• EXCERPTED DATA
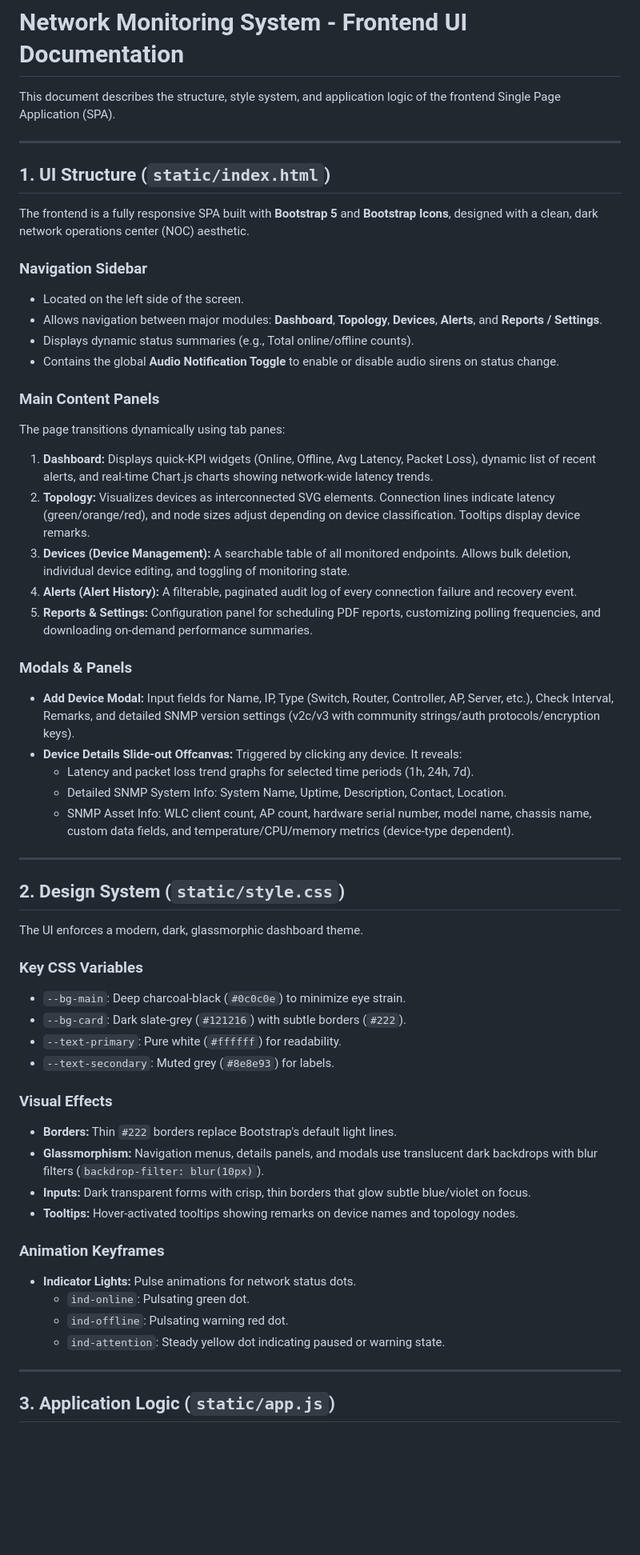
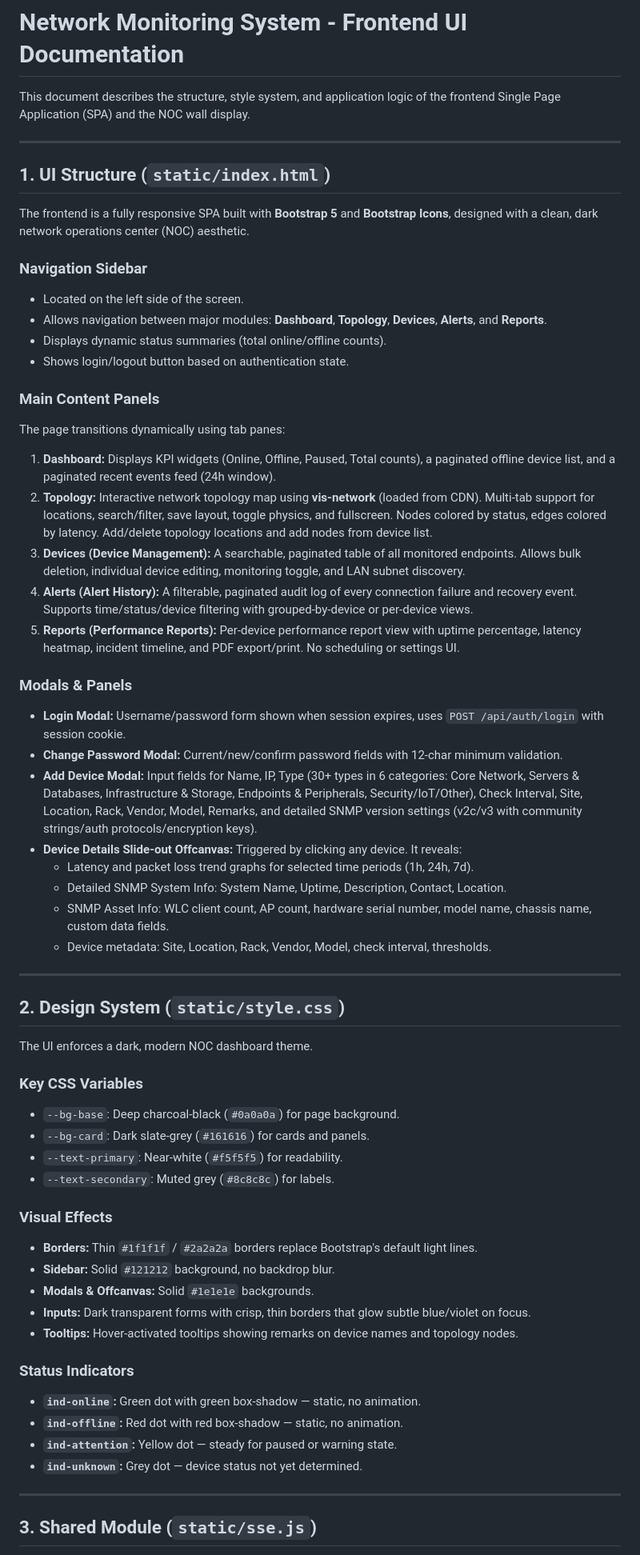
Before and after one commit to unkthexvii/network-monitor, a Markdown page: docs/frontend.md, the part around one of its changes. Shown at 80% size. Drawn GitHub-style; blank space fills up the shorter version.

```diff
--- a/docs/frontend.md
+++ b/docs/frontend.md
@@ -1,6 +1,6 @@
 # Network Monitoring System - Frontend UI Documentation
 
-This document describes the structure, style system, and application logic of the frontend Single Page Application (SPA).
+This document describes the structure, style system, and application logic of the frontend Single Page Application (SPA) and the NOC wall display.
 
 ---
 
@@ -10,50 +10,55 @@ The frontend is a fully responsive SPA built with **Bootstrap 5** and **Bootstra
 
 ### Navigation Sidebar
 - Located on the left side of the screen.
-- Allows navigation between major modules: **Dashboard**, **Topology**, **Devices**, **Alerts**, and **Reports / Settings**.
-- Displays dynamic status summaries (e.g., Total online/offline counts).
-- Contains the global **Audio Notification Toggle** to enable or disable audio sirens on status change.
+- Allows navigation between major modules: **Dashboard**, **Topology**, **Devices**, **Alerts**, and **Reports**.
+- Displays dynamic status summaries (total online/offline counts).
+- Shows login/logout button based on authentication state.
 
 ### Main Content Panels
 The page transitions dynamically using tab panes:
-1. **Dashboard:** Displays quick-KPI widgets (Online, Offline, Avg Latency, Packet Loss), dynamic list of recent alerts, and real-time Chart.js charts showing network-wide latency trends.
-2. **Topology:** Visualizes devices as interconnected SVG elements. Connection lines indicate latency (green/orange/red), and node sizes adjust depending on device classification. Tooltips display device remarks.
-3. **Devices (Device Management):** A searchable table of all monitored endpoints. Allows bulk deletion, individual device editing, and toggling of monitoring state.
-4. **Alerts (Alert History):** A filterable, paginated audit log of every connection failure and recovery event.
-5. **Reports & Settings:** Configuration panel for scheduling PDF reports, customizing polling frequencies, and downloading on-demand performance summaries.
+
+1. **Dashboard:** Displays KPI widgets (Online, Offline, Paused, Total counts), a paginated offline device list, and a paginated recent events feed (24h window).
+2. **Topology:** Interactive network topology map using **vis-network** (loaded from CDN). Multi-tab support for locations, search/filter, save layout, toggle physics, and fullscreen. Nodes colored by status, edges colored by latency. Add/delete topology locations and add nodes from device list.
+3. **Devices (Device Management):** A searchable, paginated table of all monitored endpoints. Allows bulk deletion, individual device editing, monitoring toggle, and LAN subnet discovery.
+4. **Alerts (Alert History):** A filterable, paginated audit log of every connection failure and recovery event. Supports time/status/device filtering with grouped-by-device or per-device views.
+5. **Reports (Performance Reports):** Per-device performance report view with uptime percentage, latency heatmap, incident timeline, and PDF export/print. No scheduling or settings UI.
 
 ### Modals & Panels
-- **Add Device Modal:** Input fields for Name, IP, Type (Switch, Router, Controller, AP, Server, etc.), Check Interval, Remarks, and detailed SNMP version settings (v2c/v3 with community strings/auth protocols/encryption keys).
+- **Login Modal:** Username/password form shown when session expires, uses `POST /api/auth/login` with session cookie.
+- **Change Password Modal:** Current/new/confirm password fields with 12-char minimum validation.
+- **Add Device Modal:** Input fields for Name, IP, Type (30+ types in 6 categories: Core Network, Servers & Databases, Infrastructure & Storage, Endpoints & Peripherals, Security/IoT/Other), Check Interval, Site, Location, Rack, Vendor, Model, Remarks, and detailed SNMP version settings (v2c/v3 with community strings/auth protocols/encryption keys).
 - **Device Details Slide-out Offcanvas:** Triggered by clicking any device. It reveals:
   - Latency and packet loss trend graphs for selected time periods (1h, 24h, 7d).
   - Detailed SNMP System Info: System Name, Uptime, Description, Contact, Location.
-  - SNMP Asset Info: WLC client count, AP count, hardware serial number, model name, chassis name, custom data fields, and temperature/CPU/memory metrics (device-type dependent).
+  - SNMP Asset Info: WLC client count, AP count, hardware serial number, model name, chassis name, custom data fields.
+  - Device metadata: Site, Location, Rack, Vendor, Model, check interval, thresholds.
 
 ---
 
 ## 2. Design System (`static/style.css`)
 
-The UI enforces a modern, dark, glassmorphic dashboard theme.
+The UI enforces a dark, modern NOC dashboard theme.
 
 ### Key CSS Variables
-- `--bg-main`: Deep charcoal-black (`#0c0c0e`) to minimize eye strain.
-- `--bg-card`: Dark slate-grey (`#121216`) with subtle borders (`#222`).
-- `--text-primary`: Pure white (`#ffffff`) for readability.
-- `--text-secondary`: Muted grey (`#8e8e93`) for labels.
+- `--bg-base`: Deep charcoal-black (`#0a0a0a`) for page background.
+- `--bg-card`: Dark slate-grey (`#161616`) for cards and panels.
+- `--text-primary`: Near-white (`#f5f5f5`) for readability.
+- `--text-secondary`: Muted grey (`#8c8c8c`) for labels.
 
 ### Visual Effects
-- **Borders:** Thin `#222` borders replace Bootstrap's default light lines.
-- **Glassmorphism:** Navigation menus, details panels, and modals use translucent dark backdrops with blur filters (`backdrop-filter: blur(10px)`).
+- **Borders:** Thin `#1f1f1f` / `#2a2a2a` borders replace Bootstrap's default light lines.
+- **Sidebar:** Solid `#121212` background, no backdrop blur.
+- **Modals & Offcanvas:** Solid `#1e1e1e` backgrounds.
 - **Inputs:** Dark transparent forms with crisp, thin borders that glow subtle blue/violet on focus.
 - **Tooltips:** Hover-activated tooltips showing remarks on device names and topology nodes.
 
-### Animation Keyframes
-- **Indicator Lights:** Pulse animations for network status dots.
-  - `ind-online`: Pulsating green dot.
-  - `ind-offline`: Pulsating warning red dot.
-  - `ind-attention`: Steady yellow dot indicating paused or warning state.
+### Status Indicators
+- **`ind-online`:** Green dot with green box-shadow — static, no animation.
+- **`ind-offline`:** Red dot with red box-shadow — static, no animation.
+- **`ind-attention`:** Yellow dot — steady for paused or warning state.
+- **`ind-unknown`:** Grey dot — device status not yet determined.
 
 ---
 
-## 3. Application Logic (`static/app.js`)
+## 3. Shared Module (`static/sse.js`)
 
```
Also changed, not shown: other parts of docs/frontend.md (+43 -16 lines), docs/backend.md (+11 -9 lines), docs/overview.md (+12 -7 lines).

• WORK REQUEST
Wherever a line of the listing above contains the string "paginated", copy that line.

• RESPONSE
-4. **Alerts (Alert History):** A filterable, paginated audit log of every connection failure and recovery event.
+1. **Dashboard:** Displays KPI widgets (Online, Offline, Paused, Total counts), a paginated offline device list, and a paginated recent events feed (24h window).
+3. **Devices (Device Management):** A searchable, paginated table of all monitored endpoints. Allows bulk deletion, individual device editing, monitoring toggle, and LAN subnet discovery.
+4. **Alerts (Alert History):** A filterable, paginated audit log of every connection failure and recovery event. Supports time/status/device filtering with grouped-by-device or per-device views.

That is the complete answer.